[Records from a data collection]
++++++++
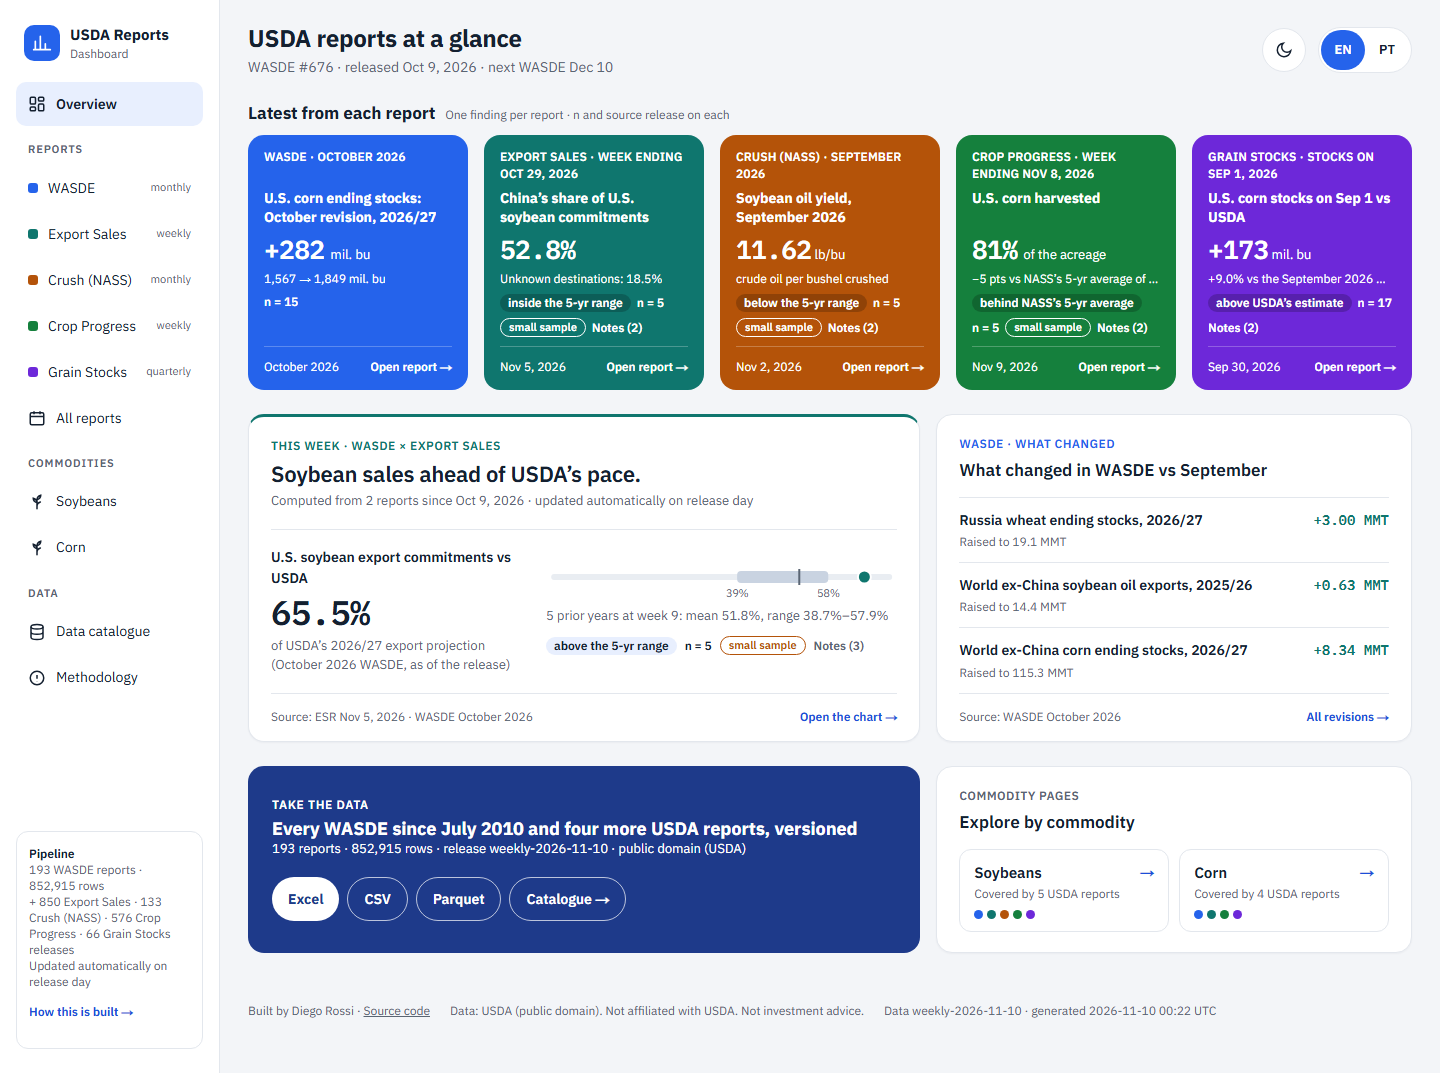
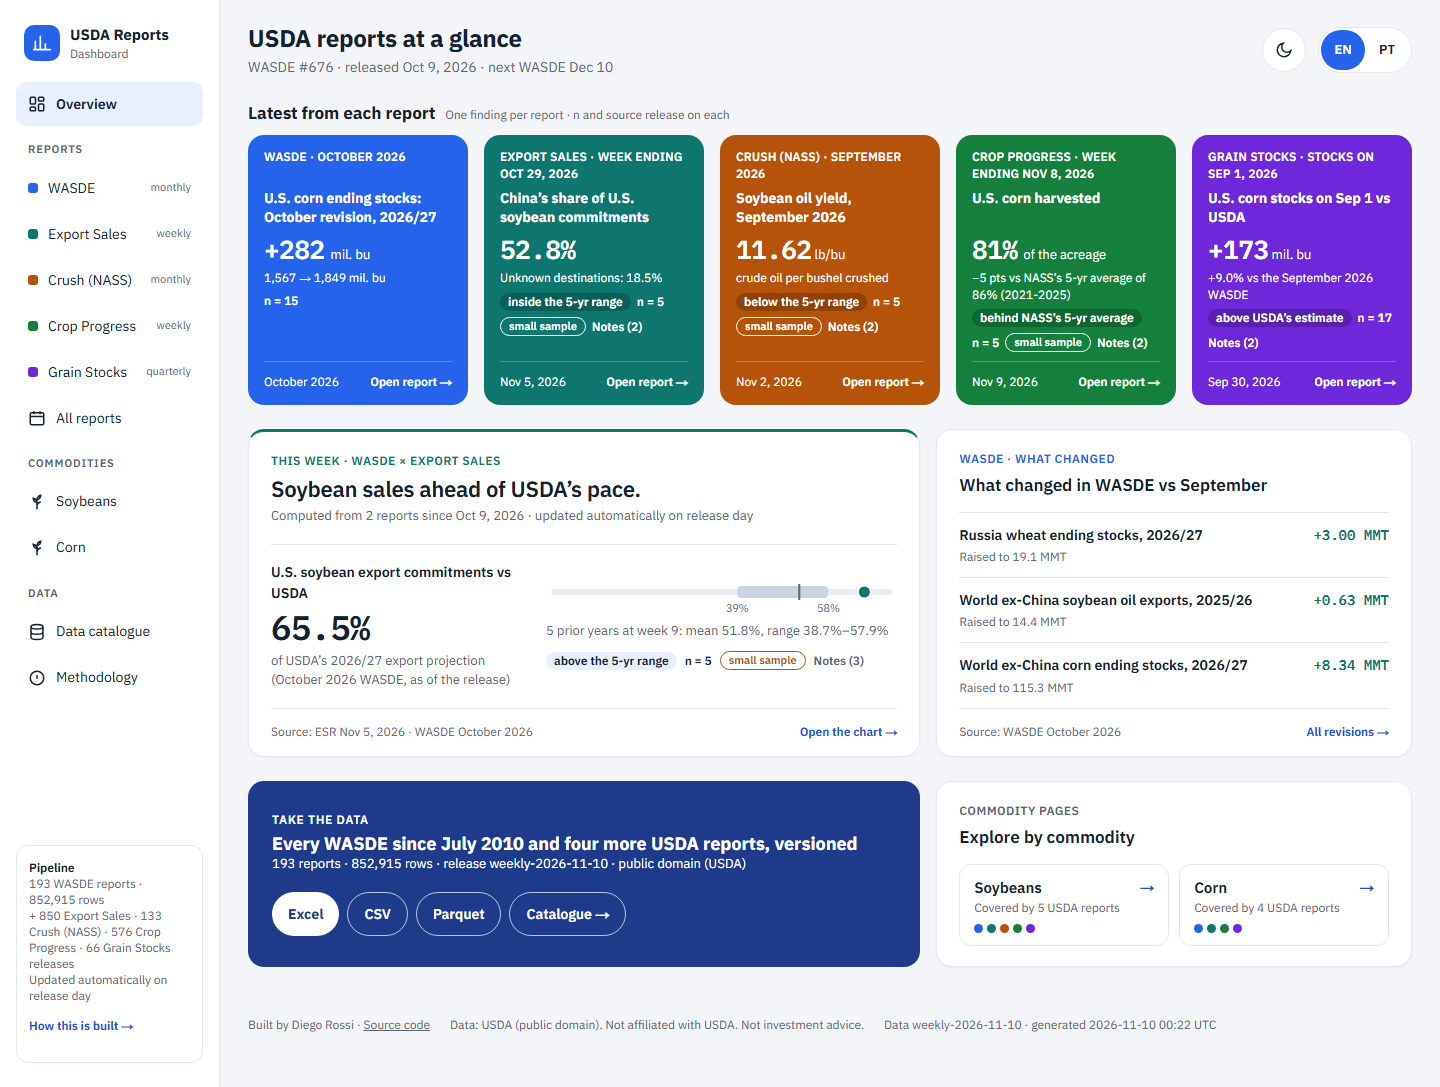
Overview tiles: wrap context and verdict chips instead of cutting them
- Tile context line clamps at 2 lines (was 1-line ellipsis); the subgrid row absorbs the height.
- The verdict chip (card-chip) wraps and is never truncated (honesty rule; touch users cannot
  reach the title tooltip). PT pace chips shortened to "atrás/à frente/na média de 5 anos"
  (the context line still names NASS).
- e2e: new "verdict chip is never cut" check (EN/PT, 1440-360); tile height budget 280/300.
- README and home screenshots refreshed.

diff --git a/web/components/home/ReportTile.tsx b/web/components/home/ReportTile.tsx
@@ -11,11 +11,11 @@ import { REPORT_TILE } from "@/lib/reports";
 /** A solid report tile on the home page: one finding, its n, small-sample chip, position chip and
  *  release date, and a route to the report page. Charts and the Data link stay on the report pages.
  *
- *  Five slots, in this order: eyebrow · title · value · meta (one context line, then chip · n ·
+ *  Five slots, in this order: eyebrow · title · value · meta (one context line (up to 2 lines), then chip · n ·
  *  small sample · Notes) · footer (release date | Open report). From 560px the tile is a subgrid
  *  of its parent (.report-tiles in globals.css), so the values and footers of a row of tiles share
- *  one line; below 560px it is a compact card (title left, value right). Eyebrow and title are
- *  line-clamped, with the full text in `title`. The full source text ("ESR Nov 5, 2026 · WASDE
+ *  one line; below 560px it is a compact card (title left, value right). Eyebrow, title and context are
+ *  line-clamped; the verdict chip wraps and is never cut, with the full text in `title`. The full source text ("ESR Nov 5, 2026 · WASDE
  *  October 2026") is read out by screen readers next to the release date. */
 export default function ReportTile({
   v,
@@ -72,7 +72,7 @@ export default function ReportTile({
         )}
         <div className="flex flex-wrap items-center gap-x-1.5 gap-y-1 text-xs">
           {v.chip && (
-            <span className="inline-block max-w-full truncate rounded-full bg-black/20 px-2 py-[1px] font-semibold" title={v.chip} data-testid="card-chip">
+            <span className="rt-chip inline-block rounded-xl bg-black/20 px-2 py-[1px] font-semibold" title={v.chip} data-testid="card-chip">
               {v.chip}
             </span>
           )}

diff --git a/web/e2e/home-layout.spec.ts b/web/e2e/home-layout.spec.ts
@@ -211,6 +211,18 @@ test.describe("home layout", () => {
     expect(Math.abs(pt.rowB[0].height - en.rowB[0].height)).toBeLessThanOrEqual(30);
   });
 
+  test("the verdict chip is never cut, in EN or PT, at any width", async ({ page }) => {
+    for (const lang of ["en", "pt"] as const) {
+      for (const [w, h] of [[1440, 900], [1280, 800], [1024, 768], [768, 1024], [360, 780]] as const) {
+        await open(page, w, h, { lang });
+        const cut = await page.locator('.report-tile [data-testid="card-chip"]').evaluateAll((els) =>
+          els.filter((e) => e.scrollWidth > e.clientWidth + 1 || e.scrollHeight > e.clientHeight + 1).map((e) => e.textContent),
+        );
+        expect(cut, `${lang} ${w}px`).toEqual([]);
+      }
+    }
+  });
+
   // 9 + 11. Honesty and scope: one finding per report with n, chip and dates; nothing removed returns.
   test("one tile per report, one lead, one revisions, one data and one explore card; n, chips and dates on each", async ({ page }) => {
     await open(page, 1440, 900);

diff --git a/web/e2e/smoke.spec.ts b/web/e2e/smoke.spec.ts
@@ -67,8 +67,9 @@ for (const lang of ["en", "pt"] as const) {
     if (boxes.length) {
       const hs = boxes.map((b) => b.height);
       expect(Math.max(...hs) - Math.min(...hs)).toBeLessThanOrEqual(1);
-      // EN about 255px; pt-BR copy may add one line to the meta slot (the subgrid keeps rows aligned).
-      expect(Math.max(...hs)).toBeLessThanOrEqual(lang === "pt" ? 285 : 260);
+      // EN about 255px plus one wrapped context line (the context and the verdict chip wrap
+      // instead of being cut); pt-BR copy may add one more line (the subgrid keeps rows aligned).
+      expect(Math.max(...hs)).toBeLessThanOrEqual(lang === "pt" ? 300 : 280);
       // The tiles sit above the fold at 1440x900.
       expect(Math.max(...boxes.map((b) => b.bottom))).toBeLessThanOrEqual(900);
     }

diff --git a/web/app/globals.css b/web/app/globals.css
@@ -280,9 +280,20 @@ details > summary {
 .report-tile .rt-ctx {
   margin: 0;
   font-size: 12px;
-  white-space: nowrap;
+  line-height: 1.35;
+  /* Two lines, not one: the context carries the comparison (e.g. "vs NASS's 5-yr average"),
+     and touch users cannot reach the title tooltip. The subgrid row absorbs the height. */
+  display: -webkit-box;
+  -webkit-box-orient: vertical;
+  -webkit-line-clamp: 2;
   overflow: hidden;
-  text-overflow: ellipsis;
+  overflow-wrap: anywhere;
+}
+/* The verdict chip is never cut: it wraps instead (honesty rule). */
+.report-tile .rt-chip {
+  max-width: 100%;
+  white-space: normal;
+  overflow-wrap: anywhere;
 }
 .report-tile .rt-ft {
   grid-area: ft;

diff --git a/web/lib/i18n.ts b/web/lib/i18n.ts
@@ -1245,9 +1245,9 @@ export const pt: Record<Key, string> = {
   "stage.setting_pods": "formando vagens",
   "stage.dropping_leaves": "em queda de folhas",
   "stage.headed": "espigado",
-  "pos.behind": "atrás da média de 5 anos do NASS",
-  "pos.ahead": "à frente da média de 5 anos do NASS",
-  "pos.on_pace": "na média de 5 anos do NASS",
+  "pos.behind": "atrás da média de 5 anos",
+  "pos.ahead": "à frente da média de 5 anos",
+  "pos.on_pace": "na média de 5 anos",
   "dir.above": "acima da estimativa do USDA",
   "dir.below": "abaixo da estimativa do USDA",
   "dir.equal": "igual à estimativa do USDA",

diff --git a/README.md b/README.md
@@ -24,7 +24,8 @@ whether stocks surprised USDA. In English and Brazilian Portuguese.**
 
 1. **[Home](https://usda-reports.vercel.app/)** — a one-screen front door, top-anchored: one
    solid tile per report right under the title (a number, **n**, a *small sample* chip where it
-   applies and the source release; values and footers on one line across the row), then two
+   applies and the source release; values and footers on one line across the row; context and
+   verdict chips wrap instead of being cut), then two
    card rows on one 7 | 5 grid: the lead story (this week's sentence with its evidence — the only
    chart on the page, with **n** and the 5-year range) beside the top 3 WASDE revisions, and the
    downloads beside the commodity pages. Crop Progress is green, Grain Stocks violet; off-season
@@ -424,7 +425,7 @@ data/manifest.json   audit trail of every ingested release (schema v2; data live
   contract test for the lead card, its evidence and the home tiles, a home layout budget (one
   chart, about one screen at 1440px), a home layout contract (`home-layout.spec.ts`: tiles under
   the title, aligned values/footers and 7 | 5 rows, no half-empty card, 3 + 2 tiles at 1024/768px,
-  app bar and drawer at 360px, light/dark, EN/PT), the Export Sales header, the crush, Crop Progress
+  app bar and drawer at 360px, verdict chips never cut, light/dark, EN/PT), the Export Sales header, the crush, Crop Progress
   and Grain Stocks pages and the commodity pages, in EN and PT (plus the exact NOPA note and the
   verbatim G2 caveats); the Crop Progress off-season state is tested on a frozen-clock fixture.
   Re-run against the live site after every deploy. Until the first data release that carries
++++++++
Exercise goal: Write out all the records again, exactly, minus any pictures.

Result for this task:
Overview tiles: wrap context and verdict chips instead of cutting them
- Tile context line clamps at 2 lines (was 1-line ellipsis); the subgrid row absorbs the height.
- The verdict chip (card-chip) wraps and is never truncated (honesty rule; touch users cannot
  reach the title tooltip). PT pace chips shortened to "atrás/à frente/na média de 5 anos"
  (the context line still names NASS).
- e2e: new "verdict chip is never cut" check (EN/PT, 1440-360); tile height budget 280/300.
- README and home screenshots refreshed.

diff --git a/web/components/home/ReportTile.tsx b/web/components/home/ReportTile.tsx
@@ -11,11 +11,11 @@ import { REPORT_TILE } from "@/lib/reports";
 /** A solid report tile on the home page: one finding, its n, small-sample chip, position chip and
  *  release date, and a route to the report page. Charts and the Data link stay on the report pages.
  *
- *  Five slots, in this order: eyebrow · title · value · meta (one context line, then chip · n ·
+ *  Five slots, in this order: eyebrow · title · value · meta (one context line (up to 2 lines), then chip · n ·
  *  small sample · Notes) · footer (release date | Open report). From 560px the tile is a subgrid
  *  of its parent (.report-tiles in globals.css), so the values and footers of a row of tiles share
- *  one line; below 560px it is a compact card (title left, value right). Eyebrow and title are
- *  line-clamped, with the full text in `title`. The full source text ("ESR Nov 5, 2026 · WASDE
+ *  one line; below 560px it is a compact card (title left, value right). Eyebrow, title and context are
+ *  line-clamped; the verdict chip wraps and is never cut, with the full text in `title`. The full source text ("ESR Nov 5, 2026 · WASDE
  *  October 2026") is read out by screen readers next to the release date. */
 export default function ReportTile({
   v,
@@ -72,7 +72,7 @@ export default function ReportTile({
         )}
         <div className="flex flex-wrap items-center gap-x-1.5 gap-y-1 text-xs">
           {v.chip && (
-            <span className="inline-block max-w-full truncate rounded-full bg-black/20 px-2 py-[1px] font-semibold" title={v.chip} data-testid="card-chip">
+            <span className="rt-chip inline-block rounded-xl bg-black/20 px-2 py-[1px] font-semibold" title={v.chip} data-testid="card-chip">
               {v.chip}
             </span>
           )}

diff --git a/web/e2e/home-layout.spec.ts b/web/e2e/home-layout.spec.ts
@@ -211,6 +211,18 @@ test.describe("home layout", () => {
     expect(Math.abs(pt.rowB[0].height - en.rowB[0].height)).toBeLessThanOrEqual(30);
   });
 
+  test("the verdict chip is never cut, in EN or PT, at any width", async ({ page }) => {
+    for (const lang of ["en", "pt"] as const) {
+      for (const [w, h] of [[1440, 900], [1280, 800], [1024, 768], [768, 1024], [360, 780]] as const) {
+        await open(page, w, h, { lang });
+        const cut = await page.locator('.report-tile [data-testid="card-chip"]').evaluateAll((els) =>
+          els.filter((e) => e.scrollWidth > e.clientWidth + 1 || e.scrollHeight > e.clientHeight + 1).map((e) => e.textContent),
+        );
+        expect(cut, `${lang} ${w}px`).toEqual([]);
+      }
+    }
+  });
+
   // 9 + 11. Honesty and scope: one finding per report with n, chip and dates; nothing removed returns.
   test("one tile per report, one lead, one revisions, one data and one explore card; n, chips and dates on each", async ({ page }) => {
     await open(page, 1440, 900);

diff --git a/web/e2e/smoke.spec.ts b/web/e2e/smoke.spec.ts
@@ -67,8 +67,9 @@ for (const lang of ["en", "pt"] as const) {
     if (boxes.length) {
       const hs = boxes.map((b) => b.height);
       expect(Math.max(...hs) - Math.min(...hs)).toBeLessThanOrEqual(1);
-      // EN about 255px; pt-BR copy may add one line to the meta slot (the subgrid keeps rows aligned).
-      expect(Math.max(...hs)).toBeLessThanOrEqual(lang === "pt" ? 285 : 260);
+      // EN about 255px plus one wrapped context line (the context and the verdict chip wrap
+      // instead of being cut); pt-BR copy may add one more line (the subgrid keeps rows aligned).
+      expect(Math.max(...hs)).toBeLessThanOrEqual(lang === "pt" ? 300 : 280);
       // The tiles sit above the fold at 1440x900.
       expect(Math.max(...boxes.map((b) => b.bottom))).toBeLessThanOrEqual(900);
     }

diff --git a/web/app/globals.css b/web/app/globals.css
@@ -280,9 +280,20 @@ details > summary {
 .report-tile .rt-ctx {
   margin: 0;
   font-size: 12px;
-  white-space: nowrap;
+  line-height: 1.35;
+  /* Two lines, not one: the context carries the comparison (e.g. "vs NASS's 5-yr average"),
+     and touch users cannot reach the title tooltip. The subgrid row absorbs the height. */
+  display: -webkit-box;
+  -webkit-box-orient: vertical;
+  -webkit-line-clamp: 2;
   overflow: hidden;
-  text-overflow: ellipsis;
+  overflow-wrap: anywhere;
+}
+/* The verdict chip is never cut: it wraps instead (honesty rule). */
+.report-tile .rt-chip {
+  max-width: 100%;
+  white-space: normal;
+  overflow-wrap: anywhere;
 }
 .report-tile .rt-ft {
   grid-area: ft;

diff --git a/web/lib/i18n.ts b/web/lib/i18n.ts
@@ -1245,9 +1245,9 @@ export const pt: Record<Key, string> = {
   "stage.setting_pods": "formando vagens",
   "stage.dropping_leaves": "em queda de folhas",
   "stage.headed": "espigado",
-  "pos.behind": "atrás da média de 5 anos do NASS",
-  "pos.ahead": "à frente da média de 5 anos do NASS",
-  "pos.on_pace": "na média de 5 anos do NASS",
+  "pos.behind": "atrás da média de 5 anos",
+  "pos.ahead": "à frente da média de 5 anos",
+  "pos.on_pace": "na média de 5 anos",
   "dir.above": "acima da estimativa do USDA",
   "dir.below": "abaixo da estimativa do USDA",
   "dir.equal": "igual à estimativa do USDA",

diff --git a/README.md b/README.md
@@ -24,7 +24,8 @@ whether stocks surprised USDA. In English and Brazilian Portuguese.**
 
 1. **[Home](https://usda-reports.vercel.app/)** — a one-screen front door, top-anchored: one
    solid tile per report right under the title (a number, **n**, a *small sample* chip where it
-   applies and the source release; values and footers on one line across the row), then two
+   applies and the source release; values and footers on one line across the row; context and
+   verdict chips wrap instead of being cut), then two
    card rows on one 7 | 5 grid: the lead story (this week's sentence with its evidence — the only
    chart on the page, with **n** and the 5-year range) beside the top 3 WASDE revisions, and the
    downloads beside the commodity pages. Crop Progress is green, Grain Stocks violet; off-season
@@ -424,7 +425,7 @@ data/manifest.json   audit trail of every ingested release (schema v2; data live
   contract test for the lead card, its evidence and the home tiles, a home layout budget (one
   chart, about one screen at 1440px), a home layout contract (`home-layout.spec.ts`: tiles under
   the title, aligned values/footers and 7 | 5 rows, no half-empty card, 3 + 2 tiles at 1024/768px,
-  app bar and drawer at 360px, light/dark, EN/PT), the Export Sales header, the crush, Crop Progress
+  app bar and drawer at 360px, verdict chips never cut, light/dark, EN/PT), the Export Sales header, the crush, Crop Progress
   and Grain Stocks pages and the commodity pages, in EN and PT (plus the exact NOPA note and the
   verbatim G2 caveats); the Crop Progress off-season state is tested on a frozen-clock fixture.
   Re-run against the live site after every deploy. Until the first data release that carries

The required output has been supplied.